There’s a great wealth of humour in England, though it doesn’t always catch on here in America. Some films never make it across the pond, and even those that do aren’t always promoted by the American studios that brought them here. Even when they are brought here and promoted here, they can be edited so that an American audience will find them more “appealing”, thus losing their charm. However, we still get some that are great hits and create household names such as Simon Pegg, Richard Curtis, and Jason Statham.
1. “The Boat that Rocked”
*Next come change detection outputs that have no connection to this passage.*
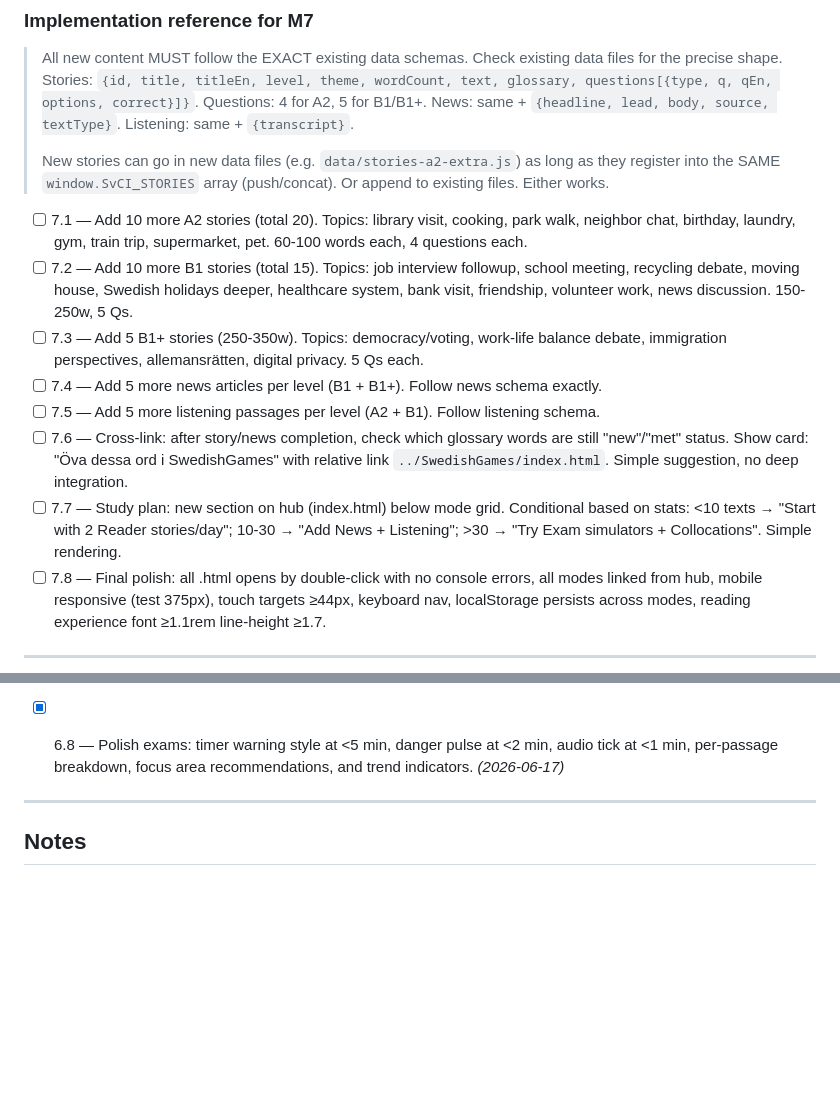
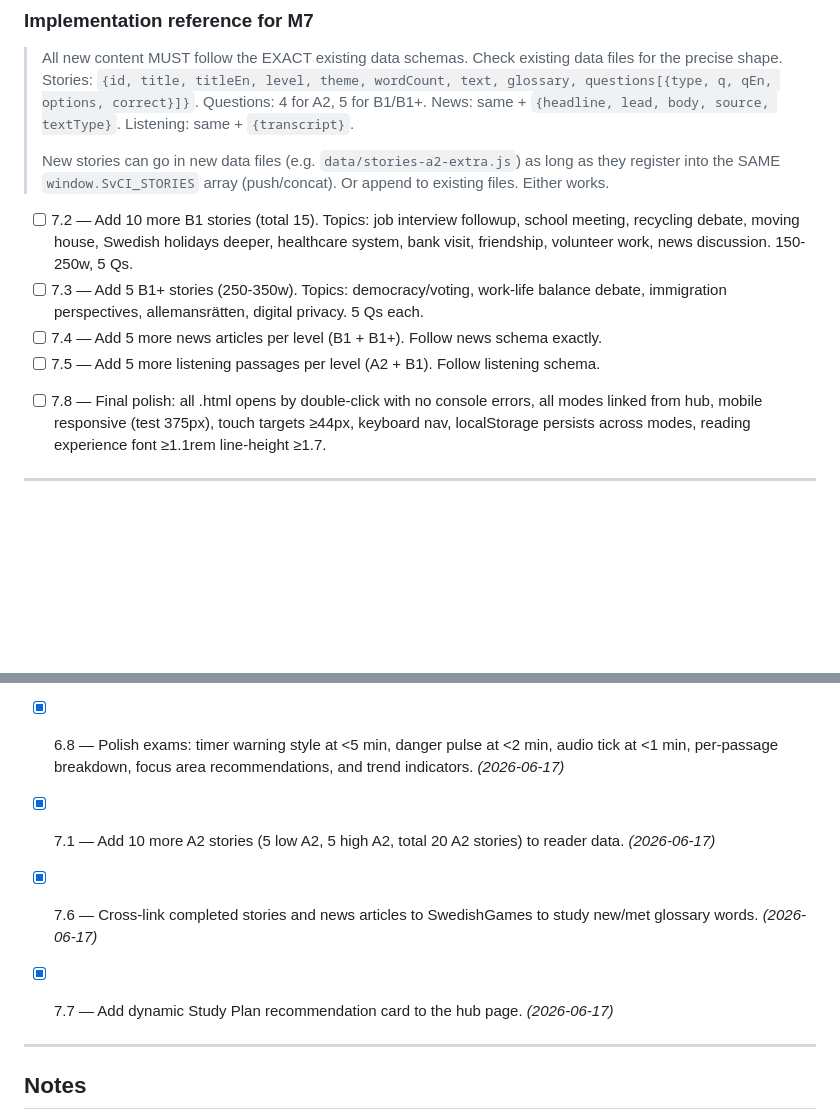
Before and after one commit to sprtankd/SwedishCI, a Markdown page: PROGRESS.md, 2 parts joined by grey strips. GitHub-like rendering; blank space fills up the shorter version.

Commit message:
docs: update PROGRESS.md checklist for completed Milestone 6 and 7 tasks

```diff
--- a/PROGRESS.md
+++ b/PROGRESS.md
@@ -163,9 +163,7 @@
 > they register into the SAME `window.SvCI_STORIES` array (push/concat). Or append
 > to existing files. Either works.
 
-- [ ] 7.1 — Add 10 more A2 stories (total 20). Topics: library visit, cooking, park
-      walk, neighbor chat, birthday, laundry, gym, train trip, supermarket, pet.
-      60-100 words each, 4 questions each.
+<!-- Completed chunks moved to Done -->
 - [ ] 7.2 — Add 10 more B1 stories (total 15). Topics: job interview followup, school
       meeting, recycling debate, moving house, Swedish holidays deeper, healthcare
       system, bank visit, friendship, volunteer work, news discussion. 150-250w, 5 Qs.
@@ -173,12 +171,7 @@
       debate, immigration perspectives, allemansrätten, digital privacy. 5 Qs each.
 - [ ] 7.4 — Add 5 more news articles per level (B1 + B1+). Follow news schema exactly.
 - [ ] 7.5 — Add 5 more listening passages per level (A2 + B1). Follow listening schema.
-- [ ] 7.6 — Cross-link: after story/news completion, check which glossary words are
-      still "new"/"met" status. Show card: "Öva dessa ord i SwedishGames" with relative
-      link `../SwedishGames/index.html`. Simple suggestion, no deep integration.
-- [ ] 7.7 — Study plan: new section on hub (index.html) below mode grid. Conditional
-      based on stats: <10 texts → "Start with 2 Reader stories/day"; 10-30 → "Add News
-      + Listening"; >30 → "Try Exam simulators + Collocations". Simple rendering.
+<!-- Completed chunks moved to Done -->
 - [ ] 7.8 — Final polish: all .html opens by double-click with no console errors, all
       modes linked from hub, mobile responsive (test 375px), touch targets ≥44px,
       keyboard nav, localStorage persists across modes, reading experience font ≥1.1rem
@@ -298,6 +291,9 @@
 - [x] 6.6 — Create `data/exam-listening-d.js`: 2 SFI D-style listening tests with 1 replay. _(2026-06-17)_
 - [x] 6.7 — Exam history: show past attempts under cards and render comprehensive Historik history table. _(2026-06-17)_
 - [x] 6.8 — Polish exams: timer warning style at <5 min, danger pulse at <2 min, audio tick at <1 min, per-passage breakdown, focus area recommendations, and trend indicators. _(2026-06-17)_
+- [x] 7.1 — Add 10 more A2 stories (5 low A2, 5 high A2, total 20 A2 stories) to reader data. _(2026-06-17)_
+- [x] 7.6 — Cross-link completed stories and news articles to SwedishGames to study new/met glossary words. _(2026-06-17)_
+- [x] 7.7 — Add dynamic Study Plan recommendation card to the hub page. _(2026-06-17)_
 
 
 ---
```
With his latest film, “About Time”, coming out this year, it might be worth checking out his last directorial feature, 2009’s “The Boat that Rocked”. Unlike other films that he’s written and/or directed such as 2003’s “Love Actually”, Curtis moved away from his usual romantic comedies by writing about a fictional crew of a pirate radio station. Aside from his usual brilliant comedic writing, the film is stocked with comedy legends, including: Nick Frost, Bill Nighy, Rhys Darby, Katherine Parkinson, Chris O’Dowd, Rhys Ifans, and Jack Davenport. Throw in Kenneth Branagh and Phillip Seymour Hoffman and you have an unquestionably all-star cast. It met with mixed reviews from critics and its complaints about it being too long caused Curtis to make significant edits that reduced the quality of the film (go back and look for my review of the differences). However, whether intentional or by some technical oversight, the blu-ray edition of the original movie is region-free, so pick it up and enjoy this great comedy before Curtis returns to romance.
2. “Mean Machine”
Produced by Matthew Vaughn, the director of “Layer Cake”, “Stardust”, and “X-Men: First Class” who also produced many of Guy Ritchie’s films, 2001’s “Mean Machine” is a British take on the American prison football comedy “The Longest Yard”. Being in the same family as Ritchie’s productions, it stars many of the usual suspects from his films, including Vinnie Jones as an ex-footballer (which he really is), Jason Flemyng as a football announcer/convict, and Jason Statham as high security prisoner-turned-goalkeeper. It has the same gritty feel as any of Vaughn and Ritchie’s gangster pictures and is peppered with a fair amount of drama to show that serving at Her Majesty’s pleasure isn’t all fun and games.
3. “Saving Grace”
A must-see for fans of the programme “Doc Martin” or “The Late Late Show” host Craig Ferguson. Ferguson co-wrote the 2000 film with Mark Crowdy that features recent widower Grace Trevethyn (Brenda Blethyn), who turns to growing marijuana with her gardener (Ferguson) after discovering that her late-husband had cheated on her and bankrupted their estate. Martin Clunes appears in this film for the first time as Dr. Martin Bamford, a character he would play in two television prequel films and would inspire the creation of Dr. Martin Ellingham. As with the “Doc Martin” prequels and programme, most of the movie was filmed in Port Isaac, creating a lot of scenery porn. Of course, in a small village, Grace’s actions create much hilarity and even bring the unwanted attentions of a group of drug dealers, played by Tcheky Karyo (“The Patriot”), Jamie Foreman (“Layer Cake”), and Bill Bailey.
4. “Run Fatboy Run”
Fans of Simon Pegg will enjoy this film done without frequent comedy collaborator Nick Frost. Instead, Pegg teams with friend Dylan Moran (David from “Shaun of the Dead”) in a story about a cowardly man trying to get back together with his estranged love (played by Thandie Newton) after leaving her at the altar. While she has moved on with businessman Whit (Hank Azaria), Pegg’s character decides to participate in the London marathon against Whit to show her he can commit to something. Also appearing to motivate and tease Pegg is “Krod Mandoon” actress India de Beaufort. Featuring Pegg as his typical “everyman” character, you’ll easily find yourself rooting for him to overcome his failings and laugh at his attempts.
5. “Monty Python’s The Meaning of Life”
This often-overlooked film tends to play second-fiddle to bigger Python pictures like “Monty Python and the Holy Grail” or “Life of Brian”, but is not to be ruled out for any serious Python fan. Despite having an overarching theme of human life from birth to death, it plays a lot more like their sketch comedy, with the Pythons taking on multiple roles across vastly different scenes, from a man explaining why Catholicism won’t let him use a condom to a school of fish in a restaurant’s tank watching a friend being eaten. It’s also produced some incredibly memorable moments and songs such as the extremely-obese Mr. Creosote and “The Universe Song.” If you enjoyed the other Python films and their sketch comedy programme, “Meaning of Life” is a must-watch.